[Code change snippets]
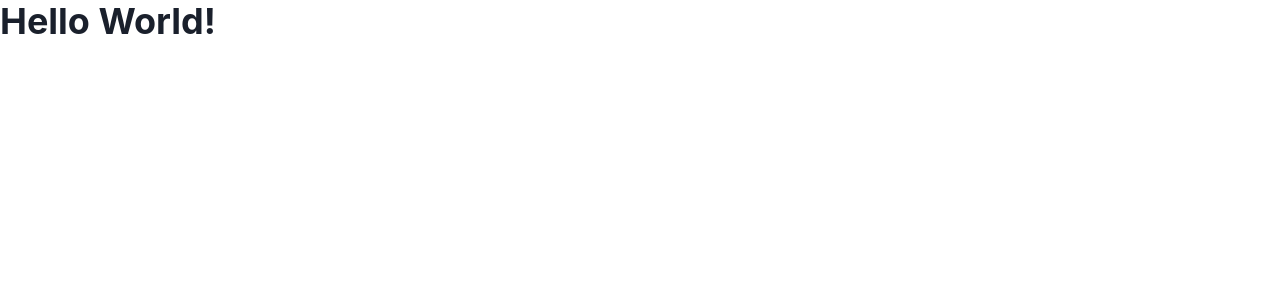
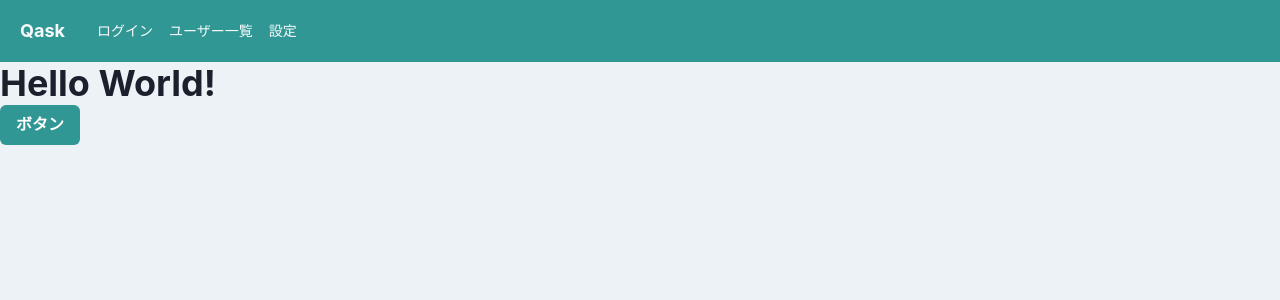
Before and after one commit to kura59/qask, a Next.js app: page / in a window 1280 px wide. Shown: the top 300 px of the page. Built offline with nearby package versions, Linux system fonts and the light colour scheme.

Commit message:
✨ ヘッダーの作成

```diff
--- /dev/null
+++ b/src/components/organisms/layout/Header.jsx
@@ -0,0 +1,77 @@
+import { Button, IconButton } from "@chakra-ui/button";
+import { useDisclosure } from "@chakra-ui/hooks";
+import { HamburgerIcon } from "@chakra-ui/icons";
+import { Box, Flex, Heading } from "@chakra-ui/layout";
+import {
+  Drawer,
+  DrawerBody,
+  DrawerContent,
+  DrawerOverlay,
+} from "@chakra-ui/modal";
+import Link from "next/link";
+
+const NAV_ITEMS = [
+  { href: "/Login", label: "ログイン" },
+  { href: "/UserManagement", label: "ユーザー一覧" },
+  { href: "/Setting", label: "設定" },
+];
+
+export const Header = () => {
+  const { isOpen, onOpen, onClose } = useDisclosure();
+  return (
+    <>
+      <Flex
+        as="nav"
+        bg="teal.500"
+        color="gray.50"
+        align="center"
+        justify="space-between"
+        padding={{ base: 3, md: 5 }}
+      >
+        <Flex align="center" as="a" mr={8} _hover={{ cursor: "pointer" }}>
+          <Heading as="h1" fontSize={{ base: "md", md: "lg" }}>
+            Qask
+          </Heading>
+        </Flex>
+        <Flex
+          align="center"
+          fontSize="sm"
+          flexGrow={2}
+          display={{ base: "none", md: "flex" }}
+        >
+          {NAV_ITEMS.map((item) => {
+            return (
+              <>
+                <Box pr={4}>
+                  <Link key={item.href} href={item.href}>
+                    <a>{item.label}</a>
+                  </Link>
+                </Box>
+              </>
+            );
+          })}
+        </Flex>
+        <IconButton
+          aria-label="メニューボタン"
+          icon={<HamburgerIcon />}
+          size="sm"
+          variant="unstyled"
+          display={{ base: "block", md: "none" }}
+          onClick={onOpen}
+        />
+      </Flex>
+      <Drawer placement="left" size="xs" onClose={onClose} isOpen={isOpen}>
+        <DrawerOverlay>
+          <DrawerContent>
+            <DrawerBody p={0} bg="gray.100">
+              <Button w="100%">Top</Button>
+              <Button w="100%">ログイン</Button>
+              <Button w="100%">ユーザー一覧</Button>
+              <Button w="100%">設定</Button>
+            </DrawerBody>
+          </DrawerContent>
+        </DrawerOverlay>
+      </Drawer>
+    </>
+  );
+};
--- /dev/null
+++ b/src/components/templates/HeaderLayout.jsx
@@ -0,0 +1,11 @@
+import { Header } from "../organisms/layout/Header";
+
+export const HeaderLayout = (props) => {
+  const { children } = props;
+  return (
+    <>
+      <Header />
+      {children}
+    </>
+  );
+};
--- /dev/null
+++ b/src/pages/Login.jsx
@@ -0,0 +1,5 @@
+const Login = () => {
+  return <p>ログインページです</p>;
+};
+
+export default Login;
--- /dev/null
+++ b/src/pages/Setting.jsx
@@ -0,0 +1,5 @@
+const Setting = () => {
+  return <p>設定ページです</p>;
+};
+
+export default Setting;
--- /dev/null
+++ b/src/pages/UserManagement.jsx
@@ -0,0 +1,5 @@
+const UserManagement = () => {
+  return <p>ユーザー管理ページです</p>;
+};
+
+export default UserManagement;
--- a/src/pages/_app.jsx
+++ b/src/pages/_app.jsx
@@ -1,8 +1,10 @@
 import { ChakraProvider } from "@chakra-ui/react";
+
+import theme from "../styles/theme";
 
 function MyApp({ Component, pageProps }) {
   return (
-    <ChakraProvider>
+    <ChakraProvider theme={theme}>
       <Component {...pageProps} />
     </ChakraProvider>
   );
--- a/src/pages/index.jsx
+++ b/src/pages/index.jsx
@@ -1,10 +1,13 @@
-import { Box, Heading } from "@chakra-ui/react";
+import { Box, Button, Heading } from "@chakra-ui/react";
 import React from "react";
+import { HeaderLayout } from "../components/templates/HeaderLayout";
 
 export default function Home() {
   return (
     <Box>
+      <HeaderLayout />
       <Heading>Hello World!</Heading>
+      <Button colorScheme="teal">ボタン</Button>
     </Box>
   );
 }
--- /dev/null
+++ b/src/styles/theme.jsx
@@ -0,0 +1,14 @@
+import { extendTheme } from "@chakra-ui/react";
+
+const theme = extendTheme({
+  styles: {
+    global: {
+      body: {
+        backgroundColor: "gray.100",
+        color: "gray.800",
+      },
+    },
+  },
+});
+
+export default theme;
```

> Your goal
Could you copy every record exactly, without the pictures?

> Written answer
Before and after one commit to kura59/qask, a Next.js app: page / in a window 1280 px wide. Shown: the top 300 px of the page. Built offline with nearby package versions, Linux system fonts and the light colour scheme.

Commit message:
✨ ヘッダーの作成

```diff
--- /dev/null
+++ b/src/components/organisms/layout/Header.jsx
@@ -0,0 +1,77 @@
+import { Button, IconButton } from "@chakra-ui/button";
+import { useDisclosure } from "@chakra-ui/hooks";
+import { HamburgerIcon } from "@chakra-ui/icons";
+import { Box, Flex, Heading } from "@chakra-ui/layout";
+import {
+  Drawer,
+  DrawerBody,
+  DrawerContent,
+  DrawerOverlay,
+} from "@chakra-ui/modal";
+import Link from "next/link";
+
+const NAV_ITEMS = [
+  { href: "/Login", label: "ログイン" },
+  { href: "/UserManagement", label: "ユーザー一覧" },
+  { href: "/Setting", label: "設定" },
+];
+
+export const Header = () => {
+  const { isOpen, onOpen, onClose } = useDisclosure();
+  return (
+    <>
+      <Flex
+        as="nav"
+        bg="teal.500"
+        color="gray.50"
+        align="center"
+        justify="space-between"
+        padding={{ base: 3, md: 5 }}
+      >
+        <Flex align="center" as="a" mr={8} _hover={{ cursor: "pointer" }}>
+          <Heading as="h1" fontSize={{ base: "md", md: "lg" }}>
+            Qask
+          </Heading>
+        </Flex>
+        <Flex
+          align="center"
+          fontSize="sm"
+          flexGrow={2}
+          display={{ base: "none", md: "flex" }}
+        >
+          {NAV_ITEMS.map((item) => {
+            return (
+              <>
+                <Box pr={4}>
+                  <Link key={item.href} href={item.href}>
+                    <a>{item.label}</a>
+                  </Link>
+                </Box>
+              </>
+            );
+          })}
+        </Flex>
+        <IconButton
+          aria-label="メニューボタン"
+          icon={<HamburgerIcon />}
+          size="sm"
+          variant="unstyled"
+          display={{ base: "block", md: "none" }}
+          onClick={onOpen}
+        />
+      </Flex>
+      <Drawer placement="left" size="xs" onClose={onClose} isOpen={isOpen}>
+        <DrawerOverlay>
+          <DrawerContent>
+            <DrawerBody p={0} bg="gray.100">
+              <Button w="100%">Top</Button>
+              <Button w="100%">ログイン</Button>
+              <Button w="100%">ユーザー一覧</Button>
+              <Button w="100%">設定</Button>
+            </DrawerBody>
+          </DrawerContent>
+        </DrawerOverlay>
+      </Drawer>
+    </>
+  );
+};
--- /dev/null
+++ b/src/components/templates/HeaderLayout.jsx
@@ -0,0 +1,11 @@
+import { Header } from "../organisms/layout/Header";
+
+export const HeaderLayout = (props) => {
+  const { children } = props;
+  return (
+    <>
+      <Header />
+      {children}
+    </>
+  );
+};
--- /dev/null
+++ b/src/pages/Login.jsx
@@ -0,0 +1,5 @@
+const Login = () => {
+  return <p>ログインページです</p>;
+};
+
+export default Login;
--- /dev/null
+++ b/src/pages/Setting.jsx
@@ -0,0 +1,5 @@
+const Setting = () => {
+  return <p>設定ページです</p>;
+};
+
+export default Setting;
--- /dev/null
+++ b/src/pages/UserManagement.jsx
@@ -0,0 +1,5 @@
+const UserManagement = () => {
+  return <p>ユーザー管理ページです</p>;
+};
+
+export default UserManagement;
--- a/src/pages/_app.jsx
+++ b/src/pages/_app.jsx
@@ -1,8 +1,10 @@
 import { ChakraProvider } from "@chakra-ui/react";
+
+import theme from "../styles/theme";
 
 function MyApp({ Component, pageProps }) {
   return (
-    <ChakraProvider>
+    <ChakraProvider theme={theme}>
       <Component {...pageProps} />
     </ChakraProvider>
   );
--- a/src/pages/index.jsx
+++ b/src/pages/index.jsx
@@ -1,10 +1,13 @@
-import { Box, Heading } from "@chakra-ui/react";
+import { Box, Button, Heading } from "@chakra-ui/react";
 import React from "react";
+import { HeaderLayout } from "../components/templates/HeaderLayout";
 
 export default function Home() {
   return (
     <Box>
+      <HeaderLayout />
       <Heading>Hello World!</Heading>
+      <Button colorScheme="teal">ボタン</Button>
     </Box>
   );
 }
--- /dev/null
+++ b/src/styles/theme.jsx
@@ -0,0 +1,14 @@
+import { extendTheme } from "@chakra-ui/react";
+
+const theme = extendTheme({
+  styles: {
+    global: {
+      body: {
+        backgroundColor: "gray.100",
+        color: "gray.800",
+      },
+    },
+  },
+});
+
+export default theme;
```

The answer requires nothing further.